-- What the task asks --
Copy out, from the entries below, each line holding the string "volume".

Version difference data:
◇ ◇ ◇
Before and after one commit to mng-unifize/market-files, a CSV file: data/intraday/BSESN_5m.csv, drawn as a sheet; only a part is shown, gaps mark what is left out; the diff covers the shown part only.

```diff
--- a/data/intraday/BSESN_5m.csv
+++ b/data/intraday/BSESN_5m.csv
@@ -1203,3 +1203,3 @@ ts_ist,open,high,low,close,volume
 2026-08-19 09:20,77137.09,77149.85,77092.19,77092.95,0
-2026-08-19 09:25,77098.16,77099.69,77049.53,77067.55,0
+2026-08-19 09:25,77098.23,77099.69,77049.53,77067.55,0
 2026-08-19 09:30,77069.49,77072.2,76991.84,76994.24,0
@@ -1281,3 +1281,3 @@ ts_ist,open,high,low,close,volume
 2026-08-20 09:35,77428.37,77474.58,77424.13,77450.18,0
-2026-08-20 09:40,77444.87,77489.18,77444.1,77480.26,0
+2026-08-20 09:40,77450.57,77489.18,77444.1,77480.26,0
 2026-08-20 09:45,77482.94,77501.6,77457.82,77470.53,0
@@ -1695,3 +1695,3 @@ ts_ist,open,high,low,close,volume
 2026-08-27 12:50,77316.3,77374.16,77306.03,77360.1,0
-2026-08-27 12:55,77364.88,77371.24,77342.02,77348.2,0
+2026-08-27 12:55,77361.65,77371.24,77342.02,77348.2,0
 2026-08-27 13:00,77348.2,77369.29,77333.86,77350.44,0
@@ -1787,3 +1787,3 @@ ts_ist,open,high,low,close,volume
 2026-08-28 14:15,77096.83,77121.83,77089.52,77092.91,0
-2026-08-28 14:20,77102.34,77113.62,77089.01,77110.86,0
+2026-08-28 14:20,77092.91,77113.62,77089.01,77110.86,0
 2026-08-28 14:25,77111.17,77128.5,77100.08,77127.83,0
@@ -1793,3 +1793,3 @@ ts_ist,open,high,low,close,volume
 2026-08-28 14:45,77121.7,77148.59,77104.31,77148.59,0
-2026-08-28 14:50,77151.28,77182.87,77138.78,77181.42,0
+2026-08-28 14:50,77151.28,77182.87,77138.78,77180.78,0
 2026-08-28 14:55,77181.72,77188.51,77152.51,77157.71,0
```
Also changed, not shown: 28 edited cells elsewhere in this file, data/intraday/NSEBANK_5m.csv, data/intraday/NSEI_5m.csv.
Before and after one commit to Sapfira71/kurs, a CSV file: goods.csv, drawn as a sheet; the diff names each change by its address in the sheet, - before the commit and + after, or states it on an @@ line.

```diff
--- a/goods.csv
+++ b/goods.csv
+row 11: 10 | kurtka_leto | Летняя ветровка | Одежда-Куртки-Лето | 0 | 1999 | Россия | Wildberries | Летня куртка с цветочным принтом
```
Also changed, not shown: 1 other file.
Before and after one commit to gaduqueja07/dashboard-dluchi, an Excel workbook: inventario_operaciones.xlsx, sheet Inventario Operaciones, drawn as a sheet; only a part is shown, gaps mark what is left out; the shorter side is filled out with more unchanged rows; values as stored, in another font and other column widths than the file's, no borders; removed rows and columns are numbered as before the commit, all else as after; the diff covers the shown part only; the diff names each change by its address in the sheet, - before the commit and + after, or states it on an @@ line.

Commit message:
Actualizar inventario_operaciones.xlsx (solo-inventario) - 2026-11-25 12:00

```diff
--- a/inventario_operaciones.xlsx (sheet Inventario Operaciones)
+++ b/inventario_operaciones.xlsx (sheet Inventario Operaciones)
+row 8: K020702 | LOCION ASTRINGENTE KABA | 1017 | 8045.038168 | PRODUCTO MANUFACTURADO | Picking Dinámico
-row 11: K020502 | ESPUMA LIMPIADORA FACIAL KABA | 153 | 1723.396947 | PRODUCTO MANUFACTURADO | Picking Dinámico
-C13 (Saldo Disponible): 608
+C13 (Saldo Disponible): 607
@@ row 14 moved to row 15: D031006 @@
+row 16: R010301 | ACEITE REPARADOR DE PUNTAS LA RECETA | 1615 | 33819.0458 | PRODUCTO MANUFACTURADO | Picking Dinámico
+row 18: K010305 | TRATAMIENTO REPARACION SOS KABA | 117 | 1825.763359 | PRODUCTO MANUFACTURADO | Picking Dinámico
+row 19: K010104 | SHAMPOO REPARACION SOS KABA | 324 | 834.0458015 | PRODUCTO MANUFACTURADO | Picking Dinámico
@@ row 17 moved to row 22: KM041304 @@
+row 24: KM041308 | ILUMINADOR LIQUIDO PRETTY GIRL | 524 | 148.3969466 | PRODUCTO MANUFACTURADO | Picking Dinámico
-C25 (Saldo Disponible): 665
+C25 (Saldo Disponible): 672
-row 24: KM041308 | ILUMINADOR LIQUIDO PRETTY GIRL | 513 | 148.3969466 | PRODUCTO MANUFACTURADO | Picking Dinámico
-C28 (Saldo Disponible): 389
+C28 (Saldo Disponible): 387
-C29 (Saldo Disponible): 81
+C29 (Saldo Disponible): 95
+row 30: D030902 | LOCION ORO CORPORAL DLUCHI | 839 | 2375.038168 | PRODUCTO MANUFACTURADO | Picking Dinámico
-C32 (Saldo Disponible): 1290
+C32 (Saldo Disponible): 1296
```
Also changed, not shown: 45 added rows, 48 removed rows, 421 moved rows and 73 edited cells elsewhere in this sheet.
◇ ◇ ◇
-- Written reply --
@@ -1203,3 +1203,3 @@ ts_ist,open,high,low,close,volume
@@ -1281,3 +1281,3 @@ ts_ist,open,high,low,close,volume
@@ -1695,3 +1695,3 @@ ts_ist,open,high,low,close,volume
@@ -1787,3 +1787,3 @@ ts_ist,open,high,low,close,volume
@@ -1793,3 +1793,3 @@ ts_ist,open,high,low,close,volume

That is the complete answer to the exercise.